__Instructions to follow__
From top to bottom, restate the entries below word for word.

__Data under study__
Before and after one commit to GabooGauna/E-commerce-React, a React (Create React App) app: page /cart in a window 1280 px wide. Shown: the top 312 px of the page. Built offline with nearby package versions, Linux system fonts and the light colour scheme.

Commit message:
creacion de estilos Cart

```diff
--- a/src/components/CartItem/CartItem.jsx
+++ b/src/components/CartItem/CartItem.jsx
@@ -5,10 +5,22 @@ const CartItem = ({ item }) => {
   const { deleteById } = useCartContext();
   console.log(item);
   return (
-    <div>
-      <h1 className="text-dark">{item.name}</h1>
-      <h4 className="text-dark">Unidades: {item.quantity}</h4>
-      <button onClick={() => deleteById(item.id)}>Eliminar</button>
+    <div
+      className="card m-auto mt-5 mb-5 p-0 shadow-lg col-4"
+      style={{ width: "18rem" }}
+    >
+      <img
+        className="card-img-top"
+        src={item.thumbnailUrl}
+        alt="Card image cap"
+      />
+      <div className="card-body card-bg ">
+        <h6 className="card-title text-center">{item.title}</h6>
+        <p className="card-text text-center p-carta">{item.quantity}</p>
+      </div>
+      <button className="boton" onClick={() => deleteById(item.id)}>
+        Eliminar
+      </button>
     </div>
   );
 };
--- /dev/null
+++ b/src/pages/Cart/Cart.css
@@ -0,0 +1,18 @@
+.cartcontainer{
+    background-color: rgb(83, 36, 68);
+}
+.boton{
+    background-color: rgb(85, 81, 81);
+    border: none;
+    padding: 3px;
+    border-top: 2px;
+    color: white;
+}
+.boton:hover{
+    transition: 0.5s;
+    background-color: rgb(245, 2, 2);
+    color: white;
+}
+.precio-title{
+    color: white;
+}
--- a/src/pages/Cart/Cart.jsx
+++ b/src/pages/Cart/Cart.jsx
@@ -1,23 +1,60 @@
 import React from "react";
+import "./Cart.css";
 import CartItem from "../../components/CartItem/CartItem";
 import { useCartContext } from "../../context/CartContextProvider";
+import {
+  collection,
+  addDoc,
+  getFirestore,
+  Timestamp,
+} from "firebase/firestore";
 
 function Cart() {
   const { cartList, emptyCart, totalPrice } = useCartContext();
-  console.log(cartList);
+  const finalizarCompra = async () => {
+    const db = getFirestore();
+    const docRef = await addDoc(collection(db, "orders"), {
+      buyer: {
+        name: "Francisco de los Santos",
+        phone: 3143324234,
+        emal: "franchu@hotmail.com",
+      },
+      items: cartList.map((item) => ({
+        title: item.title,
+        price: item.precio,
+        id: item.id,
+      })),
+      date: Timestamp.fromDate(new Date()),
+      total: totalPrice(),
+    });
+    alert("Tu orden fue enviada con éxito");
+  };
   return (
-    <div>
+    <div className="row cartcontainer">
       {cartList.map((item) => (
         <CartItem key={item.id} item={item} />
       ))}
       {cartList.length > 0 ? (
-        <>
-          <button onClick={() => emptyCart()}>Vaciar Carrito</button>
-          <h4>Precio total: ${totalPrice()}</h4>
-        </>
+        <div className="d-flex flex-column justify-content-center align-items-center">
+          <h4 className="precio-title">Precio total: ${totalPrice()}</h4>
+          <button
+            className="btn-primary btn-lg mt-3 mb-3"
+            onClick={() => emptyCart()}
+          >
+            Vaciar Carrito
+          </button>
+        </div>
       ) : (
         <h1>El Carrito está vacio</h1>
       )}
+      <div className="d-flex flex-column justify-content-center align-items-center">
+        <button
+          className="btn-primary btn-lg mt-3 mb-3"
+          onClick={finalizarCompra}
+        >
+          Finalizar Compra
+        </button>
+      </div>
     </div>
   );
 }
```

__Response to this task__
Before and after one commit to GabooGauna/E-commerce-React, a React (Create React App) app: page /cart in a window 1280 px wide. Shown: the top 312 px of the page. Built offline with nearby package versions, Linux system fonts and the light colour scheme.

Commit message:
creacion de estilos Cart

```diff
--- a/src/components/CartItem/CartItem.jsx
+++ b/src/components/CartItem/CartItem.jsx
@@ -5,10 +5,22 @@ const CartItem = ({ item }) => {
   const { deleteById } = useCartContext();
   console.log(item);
   return (
-    <div>
-      <h1 className="text-dark">{item.name}</h1>
-      <h4 className="text-dark">Unidades: {item.quantity}</h4>
-      <button onClick={() => deleteById(item.id)}>Eliminar</button>
+    <div
+      className="card m-auto mt-5 mb-5 p-0 shadow-lg col-4"
+      style={{ width: "18rem" }}
+    >
+      <img
+        className="card-img-top"
+        src={item.thumbnailUrl}
+        alt="Card image cap"
+      />
+      <div className="card-body card-bg ">
+        <h6 className="card-title text-center">{item.title}</h6>
+        <p className="card-text text-center p-carta">{item.quantity}</p>
+      </div>
+      <button className="boton" onClick={() => deleteById(item.id)}>
+        Eliminar
+      </button>
     </div>
   );
 };
--- /dev/null
+++ b/src/pages/Cart/Cart.css
@@ -0,0 +1,18 @@
+.cartcontainer{
+    background-color: rgb(83, 36, 68);
+}
+.boton{
+    background-color: rgb(85, 81, 81);
+    border: none;
+    padding: 3px;
+    border-top: 2px;
+    color: white;
+}
+.boton:hover{
+    transition: 0.5s;
+    background-color: rgb(245, 2, 2);
+    color: white;
+}
+.precio-title{
+    color: white;
+}
--- a/src/pages/Cart/Cart.jsx
+++ b/src/pages/Cart/Cart.jsx
@@ -1,23 +1,60 @@
 import React from "react";
+import "./Cart.css";
 import CartItem from "../../components/CartItem/CartItem";
 import { useCartContext } from "../../context/CartContextProvider";
+import {
+  collection,
+  addDoc,
+  getFirestore,
+  Timestamp,
+} from "firebase/firestore";
 
 function Cart() {
   const { cartList, emptyCart, totalPrice } = useCartContext();
-  console.log(cartList);
+  const finalizarCompra = async () => {
+    const db = getFirestore();
+    const docRef = await addDoc(collection(db, "orders"), {
+      buyer: {
+        name: "Francisco de los Santos",
+        phone: 3143324234,
+        emal: "franchu@hotmail.com",
+      },
+      items: cartList.map((item) => ({
+        title: item.title,
+        price: item.precio,
+        id: item.id,
+      })),
+      date: Timestamp.fromDate(new Date()),
+      total: totalPrice(),
+    });
+    alert("Tu orden fue enviada con éxito");
+  };
   return (
-    <div>
+    <div className="row cartcontainer">
       {cartList.map((item) => (
         <CartItem key={item.id} item={item} />
       ))}
       {cartList.length > 0 ? (
-        <>
-          <button onClick={() => emptyCart()}>Vaciar Carrito</button>
-          <h4>Precio total: ${totalPrice()}</h4>
-        </>
+        <div className="d-flex flex-column justify-content-center align-items-center">
+          <h4 className="precio-title">Precio total: ${totalPrice()}</h4>
+          <button
+            className="btn-primary btn-lg mt-3 mb-3"
+            onClick={() => emptyCart()}
+          >
+            Vaciar Carrito
+          </button>
+        </div>
       ) : (
         <h1>El Carrito está vacio</h1>
       )}
+      <div className="d-flex flex-column justify-content-center align-items-center">
+        <button
+          className="btn-primary btn-lg mt-3 mb-3"
+          onClick={finalizarCompra}
+        >
+          Finalizar Compra
+        </button>
+      </div>
     </div>
   );
 }
```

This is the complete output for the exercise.